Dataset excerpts
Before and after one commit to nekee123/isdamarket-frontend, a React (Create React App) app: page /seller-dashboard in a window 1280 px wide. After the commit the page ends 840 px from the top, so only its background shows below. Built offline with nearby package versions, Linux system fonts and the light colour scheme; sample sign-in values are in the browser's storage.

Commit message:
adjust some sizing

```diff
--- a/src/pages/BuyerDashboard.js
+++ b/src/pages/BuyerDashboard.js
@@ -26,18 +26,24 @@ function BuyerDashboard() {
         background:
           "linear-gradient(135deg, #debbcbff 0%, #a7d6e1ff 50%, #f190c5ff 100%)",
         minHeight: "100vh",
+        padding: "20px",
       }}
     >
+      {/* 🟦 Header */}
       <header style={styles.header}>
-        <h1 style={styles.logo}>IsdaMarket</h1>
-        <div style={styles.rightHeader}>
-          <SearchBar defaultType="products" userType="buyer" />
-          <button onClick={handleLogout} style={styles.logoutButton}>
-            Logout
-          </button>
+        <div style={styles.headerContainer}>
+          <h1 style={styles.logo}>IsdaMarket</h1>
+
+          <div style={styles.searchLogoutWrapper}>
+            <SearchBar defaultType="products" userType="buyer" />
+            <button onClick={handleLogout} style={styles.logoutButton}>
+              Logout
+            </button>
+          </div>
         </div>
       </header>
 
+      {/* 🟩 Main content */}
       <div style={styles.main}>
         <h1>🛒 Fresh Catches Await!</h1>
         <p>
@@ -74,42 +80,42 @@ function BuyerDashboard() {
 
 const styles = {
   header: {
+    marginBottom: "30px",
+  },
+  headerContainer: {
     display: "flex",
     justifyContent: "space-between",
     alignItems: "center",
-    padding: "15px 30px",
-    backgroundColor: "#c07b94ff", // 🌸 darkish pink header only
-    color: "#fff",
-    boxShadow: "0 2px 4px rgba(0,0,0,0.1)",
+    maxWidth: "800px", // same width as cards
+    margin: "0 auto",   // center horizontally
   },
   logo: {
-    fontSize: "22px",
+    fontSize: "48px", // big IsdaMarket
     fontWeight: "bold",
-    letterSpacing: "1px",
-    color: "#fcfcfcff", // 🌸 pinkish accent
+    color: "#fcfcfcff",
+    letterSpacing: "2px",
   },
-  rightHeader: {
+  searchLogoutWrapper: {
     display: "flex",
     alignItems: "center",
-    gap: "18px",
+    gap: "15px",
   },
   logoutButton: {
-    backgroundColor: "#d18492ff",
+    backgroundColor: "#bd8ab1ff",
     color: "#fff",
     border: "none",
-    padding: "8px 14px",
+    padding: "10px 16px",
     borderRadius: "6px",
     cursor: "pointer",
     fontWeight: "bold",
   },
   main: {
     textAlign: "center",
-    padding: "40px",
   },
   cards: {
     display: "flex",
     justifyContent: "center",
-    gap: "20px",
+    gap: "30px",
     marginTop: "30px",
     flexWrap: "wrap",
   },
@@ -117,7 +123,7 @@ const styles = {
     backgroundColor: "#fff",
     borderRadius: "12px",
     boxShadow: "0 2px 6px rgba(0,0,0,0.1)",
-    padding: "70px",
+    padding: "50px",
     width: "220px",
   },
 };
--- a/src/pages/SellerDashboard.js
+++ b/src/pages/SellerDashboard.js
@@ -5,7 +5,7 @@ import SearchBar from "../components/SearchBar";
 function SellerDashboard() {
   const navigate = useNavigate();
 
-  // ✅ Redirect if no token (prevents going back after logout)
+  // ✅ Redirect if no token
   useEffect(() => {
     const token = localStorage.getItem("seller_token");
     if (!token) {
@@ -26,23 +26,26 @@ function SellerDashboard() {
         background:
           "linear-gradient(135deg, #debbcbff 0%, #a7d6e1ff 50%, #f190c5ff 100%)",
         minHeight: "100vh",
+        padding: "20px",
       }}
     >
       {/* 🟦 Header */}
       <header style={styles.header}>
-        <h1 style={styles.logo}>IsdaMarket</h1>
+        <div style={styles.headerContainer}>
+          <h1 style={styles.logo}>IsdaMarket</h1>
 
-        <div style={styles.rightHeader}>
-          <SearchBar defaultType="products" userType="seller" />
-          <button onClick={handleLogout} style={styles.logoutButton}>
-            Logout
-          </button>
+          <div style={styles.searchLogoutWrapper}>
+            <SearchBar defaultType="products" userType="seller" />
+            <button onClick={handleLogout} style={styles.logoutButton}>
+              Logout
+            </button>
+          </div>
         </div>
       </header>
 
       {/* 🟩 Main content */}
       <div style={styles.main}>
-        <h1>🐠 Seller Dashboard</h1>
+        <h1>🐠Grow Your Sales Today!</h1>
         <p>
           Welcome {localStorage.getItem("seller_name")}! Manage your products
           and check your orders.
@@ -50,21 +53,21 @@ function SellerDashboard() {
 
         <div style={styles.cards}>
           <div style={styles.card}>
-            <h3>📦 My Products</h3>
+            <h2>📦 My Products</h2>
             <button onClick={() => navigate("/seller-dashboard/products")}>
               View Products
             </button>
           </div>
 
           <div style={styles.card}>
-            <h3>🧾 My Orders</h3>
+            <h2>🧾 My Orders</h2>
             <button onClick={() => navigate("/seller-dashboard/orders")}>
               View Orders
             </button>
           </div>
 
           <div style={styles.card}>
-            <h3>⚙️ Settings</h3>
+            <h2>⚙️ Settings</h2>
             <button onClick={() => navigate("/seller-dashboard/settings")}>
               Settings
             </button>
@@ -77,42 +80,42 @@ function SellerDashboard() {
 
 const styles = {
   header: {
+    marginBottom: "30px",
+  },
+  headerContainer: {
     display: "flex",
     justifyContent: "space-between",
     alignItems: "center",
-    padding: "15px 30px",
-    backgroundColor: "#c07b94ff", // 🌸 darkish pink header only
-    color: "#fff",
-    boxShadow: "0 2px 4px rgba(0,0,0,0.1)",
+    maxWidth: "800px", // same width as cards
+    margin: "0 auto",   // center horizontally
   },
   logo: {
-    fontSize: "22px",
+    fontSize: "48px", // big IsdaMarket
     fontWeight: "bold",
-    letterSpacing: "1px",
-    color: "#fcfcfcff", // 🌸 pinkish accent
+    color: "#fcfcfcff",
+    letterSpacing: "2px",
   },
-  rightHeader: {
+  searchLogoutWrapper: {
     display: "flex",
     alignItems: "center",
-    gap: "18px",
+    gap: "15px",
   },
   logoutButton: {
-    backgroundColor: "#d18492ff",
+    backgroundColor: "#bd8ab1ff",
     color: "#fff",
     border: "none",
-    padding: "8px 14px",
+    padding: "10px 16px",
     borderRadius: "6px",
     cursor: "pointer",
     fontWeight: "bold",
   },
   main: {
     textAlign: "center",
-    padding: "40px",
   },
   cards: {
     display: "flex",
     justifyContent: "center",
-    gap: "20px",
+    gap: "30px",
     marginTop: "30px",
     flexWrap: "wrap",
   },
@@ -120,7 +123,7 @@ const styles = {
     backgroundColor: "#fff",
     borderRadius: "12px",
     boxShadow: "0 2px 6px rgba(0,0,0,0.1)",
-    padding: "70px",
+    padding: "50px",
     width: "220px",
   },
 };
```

TO DO
Throughout the data, tally the lines that hold the string "onClick" and report the tally alone.

EXERCISE RESULT
7